ST. LOUIS — A major global seed producer has decided to establish its North American headquarters in St. Louis.

The German company KWS recently announced it will occupy a space at the Donald Danforth Science Center’s BioResearch and Development Growth facility. While its biggest seed crop is sugar beets, it also is an increasingly large player in corn, with subsidiaries AgReliant and AgriGold.

KWS is among the top 10 largest seed breeders in the world, with annual sales of about $1 billion.

“If you’re a sugar beet farmer, these guys are the dominant player and have been for years,” said Sam Fiorello, president of BRDG Park and chief operating officer of the Danforth Center. “They’re a big player in corn now in North America.”

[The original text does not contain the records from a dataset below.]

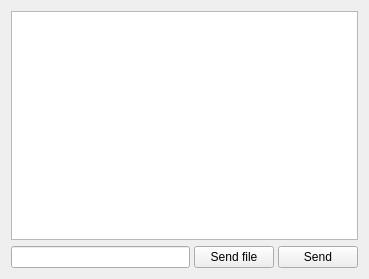
This is trunk/chatwin.ui in BackupTheBerlios/kapture-svn as Qt 5 draws it before an edit. The edited form follows.
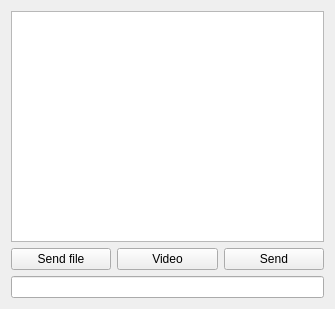
This is the edited form.

```diff
--- a/trunk/chatwin.ui
+++ b/trunk/chatwin.ui
@@ -5,8 +5,8 @@
    <rect>
     <x>0</x>
     <y>0</y>
-    <width>369</width>
-    <height>279</height>
+    <width>335</width>
+    <height>309</height>
    </rect>
   </property>
   <property name="windowTitle" >
@@ -14,6 +14,8 @@
   </property>
   <layout class="QVBoxLayout" >
    <item>
+    <layout class="QVBoxLayout" >
+     <item>
     <widget class="QTextEdit" name="discutionText" >
      <property name="focusPolicy" >
       <enum>Qt::NoFocus</enum>
@@ -28,12 +30,6 @@
    </item>
    <item>
     <layout class="QHBoxLayout" >
-     <property name="spacing" >
-      <number>4</number>
-     </property>
-     <item>
-      <widget class="QLineEdit" name="messageLine" />
-     </item>
      <item>
       <widget class="QPushButton" name="sendFileBtn" >
        <property name="text" >
@@ -41,6 +37,19 @@
        </property>
       </widget>
      </item>
+       <item>
+        <widget class="QPushButton" name="videoBtn" >
+         <property name="sizePolicy" >
+          <sizepolicy vsizetype="Minimum" hsizetype="Minimum" >
+           <horstretch>0</horstretch>
+           <verstretch>0</verstretch>
+          </sizepolicy>
+         </property>
+         <property name="text" >
+          <string>Video</string>
+         </property>
+        </widget>
+       </item>
      <item>
       <widget class="QPushButton" name="sendBtn" >
        <property name="sizePolicy" >
@@ -60,6 +69,18 @@
        </property>
        <property name="text" >
         <string>Send</string>
+         </property>
+        </widget>
+       </item>
+      </layout>
+     </item>
+     <item>
+      <widget class="QLineEdit" name="messageLine" >
+       <property name="sizePolicy" >
+        <sizepolicy vsizetype="Fixed" hsizetype="Expanding" >
+         <horstretch>0</horstretch>
+         <verstretch>0</verstretch>
+        </sizepolicy>
        </property>
       </widget>
      </item>
```
Lines whose indentation alone changed are shown as unchanged.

The company has been courted by the center and by St. Louis government officials for nearly 18 months, as KWS considered a location for its North American headquarters. A list of 15 sites eventually was narrowed to four: Boston, San Francisco, the Research Triangle Park in North Carolina and St. Louis.

The BRDG facility and the region’s concentration of ag scientists helped convince the company that the Midwestern city was the ideal location.

“They were looking at proximity to customers, access to some of the best plant science, access to critical core facilities like growth rooms and growth chambers and greenhouses and things like that,” said Fiorello, who was instrumental in helping bring the company here. “We have an innovative climate, not just for ag companies but for other innovation. We set out to convince them that of the four sites we would be the best.”

Danforth Center

The Danforth Center is the largest nonprofit plant science center in the world. Open since 2001, it has a $20 million annual operating budget and employs 200 scientists.

In 2009, BRDG Park was created on the Danforth campus to spur innovation and house independent companies committed to plant science.

There is a lot to offer to companies such as KWS, Fiorello said in an interview with AgriNews .

“Our region has more plant scientists than anywhere in the world — 750,” he said. “We are in the agricultural breadbasket of the United States. The Danforth Center has a whole host of core facilities like greenhouses, growth rooms and chambers, and tissue cultures that we make available to tenants of BRDG Park. We also have a very collaborative spirit.”

The Danforth Center consists of 40 acres in suburban St. Louis, in the city of Creve Couer. Nine of those acres were committed to BRDG Park, with KWS becoming one of 16 companies occupying space there.

The center partnered with real estate developer Wexford Science & Technology to construct the four-floor BRDG Park facility and lease the space to tenants. The Danforth Center receives a portion of the leases.

Ironically, the move puts the KWS facility literally across the street from the global headquarters of sometime-competitor Monsanto. Monsanto was among entities donating money to help establish the Danforth Center.

“It’s doubled-edged,” Fiorello said. “They’re a major partner of Monsanto’s in many areas and a major competitor in other areas. The compelling value proposition helped them make this decision.

“They’re going to have data mining here, along with research and some development. They have breeding stations and field stations throughout the United States and the world. Their big growth crop is corn. They’re close to some of their partners. They’re closer to their customers. It’s a smart move.”

Fiorello said the KWS move helps cement St. Louis’ reputation as a leading agricultural science center in the U.S.

“I think this is third-party, smart-money validation that we have a world-class value proposition,” he said.

“We have things that unique and compelling that can’t be replicated. There are other places that have terrific offerings, but for KWS and other companies we’re talking with now, we’re going to be a very strong contender. I hope to see our park grow.”